The threat of 'Big Brother' Internet monitoring in Canada

Please chip in to support more articles like this. Support for as little as $5 per month!

The concern over nations becoming "Big Brother" surveillance states is alive and well in Canada.

Canada, that bastion of civility, open-mindedness and personal rights?

Yes, unless you don't follow foreign affairs, our neighbour to the north has been under a conservative -- very conservative -- government for a bit of time now, with Conservative Party leader Stephen Harper serving as prime minister.

The most recent threat to personal privacy coming out of Ottawa is a bill that sounds frighteningly reminiscent of ones we've seen in the U.S.

The "Act to enact the Investigating and Preventing Criminal Electronic Communications Act and to amend the Criminal Code and other acts" would, among other abominable violations of civil liberties:

Require Internet service providers to give subscriber data to police and national security agencies without a warrant, including names, unlisted phone numbers and IP addresses.

Force Internet providers and other makers of technology to provide a "back door" to make communications accessible to police.

Notice that in the first provision, no warrant would be required. In the second provision (and these represent only part of the sweeping legislation), law enforcement would be allowed an unspecified "back door" into private communications and web activity.

The bill is just in its preliminary stages, but already the Harper Tory government is using the seedy tactics of the U.S. Republican Party to try and intimidate opponents who champion the preservation of civil liberties on the Internet. The Tory public safety minister is, according to the Canadian Broadcasting Corporation, accusing critics of the bill of "aligning themselves with child pornographers."

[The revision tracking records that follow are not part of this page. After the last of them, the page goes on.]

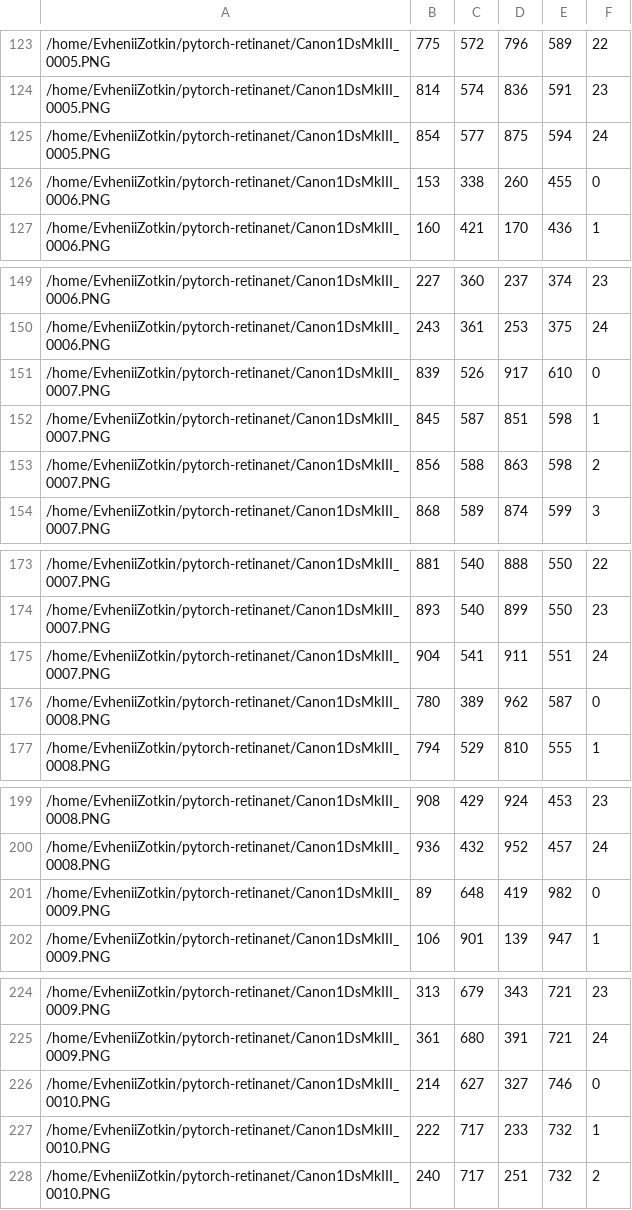
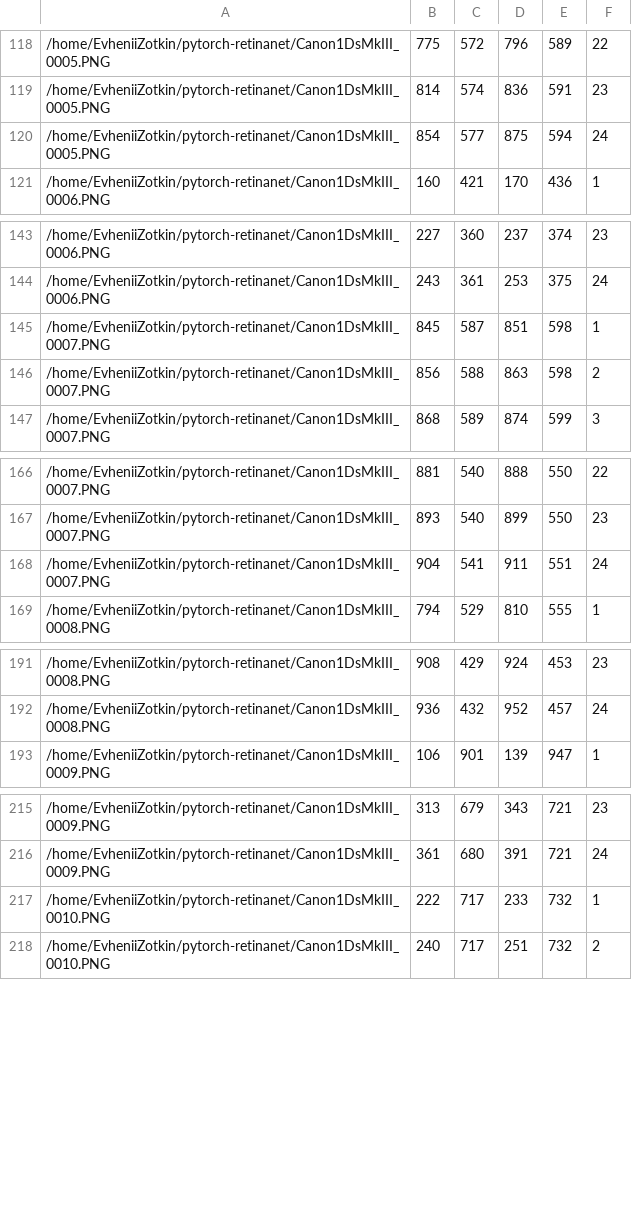
Before and after one commit to Zotkin/pytorch-retinanet, a CSV file: data/annotations.csv, drawn as a sheet; only a part is shown, gaps mark what is left out; the diff covers the shown part only.

```diff
--- a/data/annotations.csv
+++ b/data/annotations.csv
@@ -125,3 +120,2 @@
 /home/EvheniiZotkin/pytorch-retinanet/Canon1DsMkIII_0005.PNG,854,577,875,594,24
-/home/EvheniiZotkin/pytorch-retinanet/Canon1DsMkIII_0006.PNG,153,338,260,455,0
 /home/EvheniiZotkin/pytorch-retinanet/Canon1DsMkIII_0006.PNG,160,421,170,436,1
@@ -150,3 +144,2 @@
 /home/EvheniiZotkin/pytorch-retinanet/Canon1DsMkIII_0006.PNG,243,361,253,375,24
-/home/EvheniiZotkin/pytorch-retinanet/Canon1DsMkIII_0007.PNG,839,526,917,610,0
 /home/EvheniiZotkin/pytorch-retinanet/Canon1DsMkIII_0007.PNG,845,587,851,598,1
@@ -175,3 +168,2 @@
 /home/EvheniiZotkin/pytorch-retinanet/Canon1DsMkIII_0007.PNG,904,541,911,551,24
-/home/EvheniiZotkin/pytorch-retinanet/Canon1DsMkIII_0008.PNG,780,389,962,587,0
 /home/EvheniiZotkin/pytorch-retinanet/Canon1DsMkIII_0008.PNG,794,529,810,555,1
@@ -200,3 +192,2 @@
 /home/EvheniiZotkin/pytorch-retinanet/Canon1DsMkIII_0008.PNG,936,432,952,457,24
-/home/EvheniiZotkin/pytorch-retinanet/Canon1DsMkIII_0009.PNG,89,648,419,982,0
 /home/EvheniiZotkin/pytorch-retinanet/Canon1DsMkIII_0009.PNG,106,901,139,947,1
@@ -225,3 +216,2 @@
 /home/EvheniiZotkin/pytorch-retinanet/Canon1DsMkIII_0009.PNG,361,680,391,721,24
-/home/EvheniiZotkin/pytorch-retinanet/Canon1DsMkIII_0010.PNG,214,627,327,746,0
 /home/EvheniiZotkin/pytorch-retinanet/Canon1DsMkIII_0010.PNG,222,717,233,732,1
```
Also changed, not shown: 5 removed rows elsewhere in this file, 2 other files.
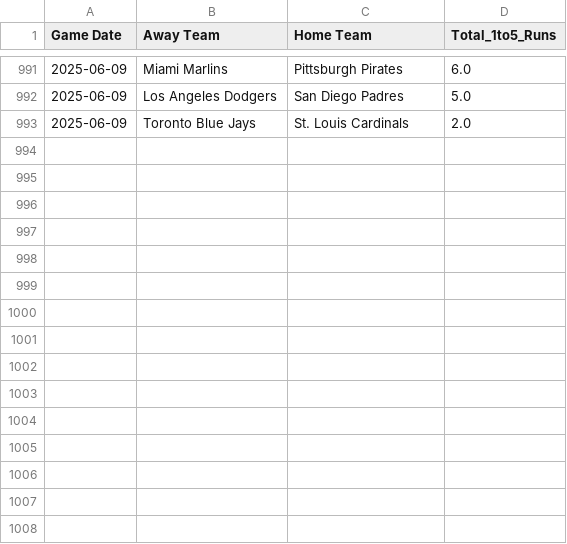
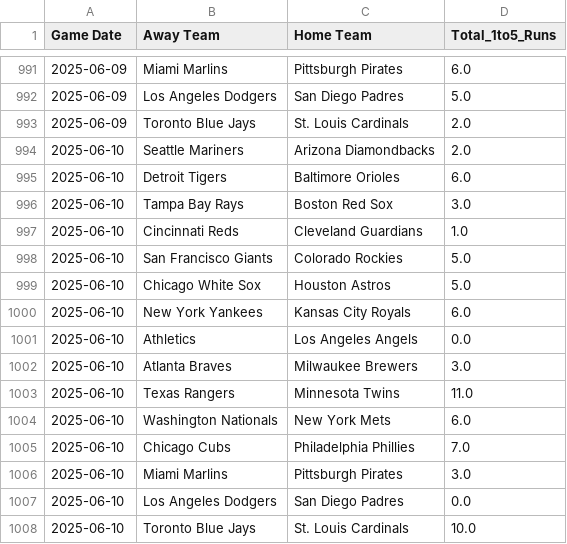
Before and after one commit to radgator13/boosted-innings-1-5, a CSV file: data/mlb_boxscores_1to5.csv, drawn as a sheet; only a part is shown, gaps mark what is left out.

```diff
--- a/data/mlb_boxscores_1to5.csv
+++ b/data/mlb_boxscores_1to5.csv
@@ -993 +993,16 @@ Game Date,Away Team,Home Team,Total_1to5_Runs
 2025-06-09,Toronto Blue Jays,St. Louis Cardinals,2.0
+2025-06-10,Seattle Mariners,Arizona Diamondbacks,2.0
+2025-06-10,Detroit Tigers,Baltimore Orioles,6.0
+2025-06-10,Tampa Bay Rays,Boston Red Sox,3.0
+2025-06-10,Cincinnati Reds,Cleveland Guardians,1.0
+2025-06-10,San Francisco Giants,Colorado Rockies,5.0
+2025-06-10,Chicago White Sox,Houston Astros,5.0
+2025-06-10,New York Yankees,Kansas City Royals,6.0
+2025-06-10,Athletics,Los Angeles Angels,0.0
+2025-06-10,Atlanta Braves,Milwaukee Brewers,3.0
+2025-06-10,Texas Rangers,Minnesota Twins,11.0
+2025-06-10,Washington Nationals,New York Mets,6.0
+2025-06-10,Chicago Cubs,Philadelphia Phillies,7.0
+2025-06-10,Miami Marlins,Pittsburgh Pirates,3.0
+2025-06-10,Los Angeles Dodgers,San Diego Padres,0.0
+2025-06-10,Toronto Blue Jays,St. Louis Cardinals,10.0
```
Also changed, not shown: data/mlb_backfilled_predictions.csv, data/mlb_boxscores_full.csv, 5 other files.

A Liberal Party member of the Canadian Parliament, Francis Scarpaleggia, was not backing down:

[Scarpaleggia] alleged during [a parliamentary] question period Monday that the government is "preparing to read Canadians' emails and track their movements through cell phone signals, in both cases without a warrant."

He questioned whether the government could be trusted with such "sweeping powers" and suggested they could be misused to intimidate Canadians gathering to protest issues such as a pipeline or pension cuts.

Should Canada follow the path of becoming an electronic surveillance state, is there any doubt that it will share this data with the U.S. and vice versa?

And what happens when other nations follow the lead of the likes of Canada, the U.S., and -- in the strange bedfellows department -- China?

The emergence of a global, high-tech "Big Brother" monitoring our every move may not be far off -- and that's not a conspiracy theory.

This article was first posted on Truthout.

Further Reading

Thank you for reading this story…

More people are reading than ever and unlike many news organizations, we have never put up a paywall – at rabble we’ve always believed in making our reporting and analysis free to all, while striving to make it sustainable as well. Media isn’t free to produce. rabble’s total budget is likely less than what big corporate media spend on photocopying (we kid you not!) and we do not have any major foundation, sponsor or angel investor. Our main supporters are people and organizations -- like you. This is why we need your help. You are what keep us sustainable. has staked its existence on you. We live or die on community support -- your support! We get hundreds of thousands of visitors and we believe in them. We believe in you. We believe people will put in what they can for the greater good. We call that sustainable.

So what is the easy answer for us? Depend on a community of visitors who care passionately about media that amplifies the voices of people struggling for change and justice. It really is that simple. When the people who visit rabble care enough to contribute a bit then it works for everyone.

And so we’re asking you if you could make a donation, right now, to help us carry forward on our mission. Make a donation today.


We welcome your comments! embraces a pro-human rights, pro-feminist, anti-racist, queer-positive, anti-imperialist and pro-labour stance, and encourages discussions which develop progressive thought. Our full comment policy can be found here. Learn more about Disqus on and your privacy here. Please keep in mind:


  • Tell the truth and avoid rumours.
  • Add context and background.
  • Report typos and logical fallacies.
  • Be respectful.
  • Respect copyright - link to articles.
  • Stay focused. Bring in-depth commentary to our discussion forum, babble.


  • Use oppressive/offensive language.
  • Libel or defame.
  • Bully or troll.
  • Post spam.
  • Engage trolls. Flag suspect activity instead.